Editorial Board   

Ms. Renton

Jane Renton

General Manager, Jumeirah Lowndes Hotel

Jane Renton is General Manager at The Lowndes Hotel, London. Ms. Renton has a wealth of experience in all areas of the hospitality industry. After studying Hotel Management and graduating from Gwent College of Higher Education, Renton secured a placement at The Gateway Hotel & Conference Centre, Newport where, over the space of five years, she trained in several roles. These included deputy head housekeeper, accommodation services manager and Events and Banqueting Manager, before taking a year's sabbatical in Australia and New Zealand. In 2004 she took up the post of General Manager at The Lowndes Hotel London where she continues to pursue her passion for personalized service and creating a unique 'home away from home' experience for her guests. Jane Renton is a member of many Professional Associations, including the British Hospitality Association, Hotel & Catering International Management Association, the London Chamber of Commerce and is an active International Committee member of The Front Office Managers' Association - AICR, organising the annual Young Receptionist of the Year Competition.

Ms. Renton can be contacted at 44-20-7823 1234 or jane.renton@jumeirah.com

Coming up in November 2019...

Architecture & Design: Biophilic Design
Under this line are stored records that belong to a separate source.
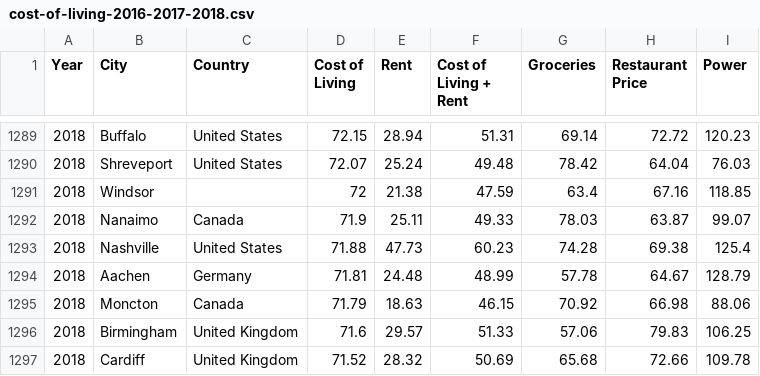
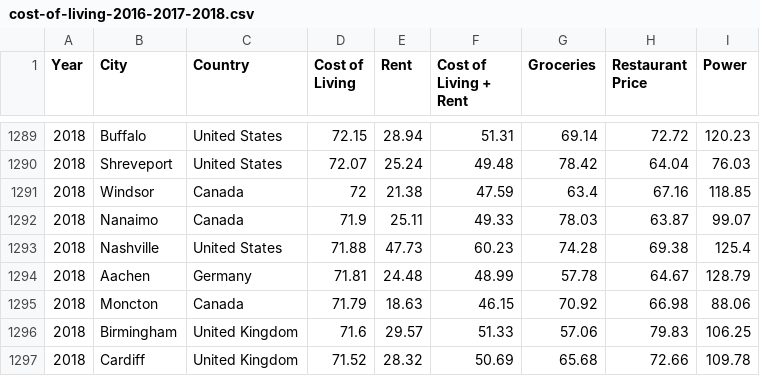
Before and after one commit to BecaBuarque/DataSet-Cost-of-Living-COMP30750, a CSV file: cost-of-living-2016-2017-2018.csv, drawn as a sheet; only a part is shown, gaps mark what is left out.

Commit message:
Update cost-of-living-2016-2017-2018.csv

```diff
--- a/cost-of-living-2016-2017-2018.csv
+++ b/cost-of-living-2016-2017-2018.csv
@@ -1290,3 +1290,3 @@ Year,City,Country,Cost of Living,Rent,Cost of Living + Rent,Groceries,Restaurant
 2018,Shreveport, United States,72.07,25.24,49.48,78.42,64.04,76.03
-2018,Windsor,,72,21.38,47.59,63.4,67.16,118.85
+2018,Windsor,Canada,72,21.38,47.59,63.4,67.16,118.85
 2018,Nanaimo, Canada,71.9,25.11,49.33,78.03,63.87,99.07
```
The hospitality industry is constantly evolving to meet and exceed guest expectations. As a result, hotels are always on the lookout for new ways to improve the guest experience, and architecture and design is an essential part of this equation. Bold design is often the most effective way to make an exceptional first impression - an impression guests use to distinguish between brands. One design trend that is being embraced worldwide has become known as “Biophilic Design.” Biophilic design is based on the concept of biophilia, which is the theory that human beings have an innate tendency to seek out nature, natural elements, and natural forms. Biophilic design is more than hotels simply adding a surplus of plants; it involves incorporating specific design elements into a hotel in order to imbue it with a sense of wellness and well-being. Some of those elements include exposure to natural lighting; views of nature and rooms with a view; natural architectural patterns; salvaged or reclaimed woods of all types; reclaimed metals; sustainably sourced stone; living green walls and vertical gardens; and direct and indirect exposure to nature. Hotels that have incorporated biophilic design into their properties are reaping the benefits associated with this trend including reduced stress responses, better air quality, lower energy costs, and more positive guest reviews. Biophilic design has also been shown to improve guest moods and to satisfy consumer demand for environmental responsibility. Savvy hotel owners and managers are aware that nature-inspired elements enhance their guests' comfort and well-being, which is why this trend is becoming so prevalent. Biophilic design is just one topic in the fields of hotel architecture and design that will be examined in the November issue of the Hotel Business Review.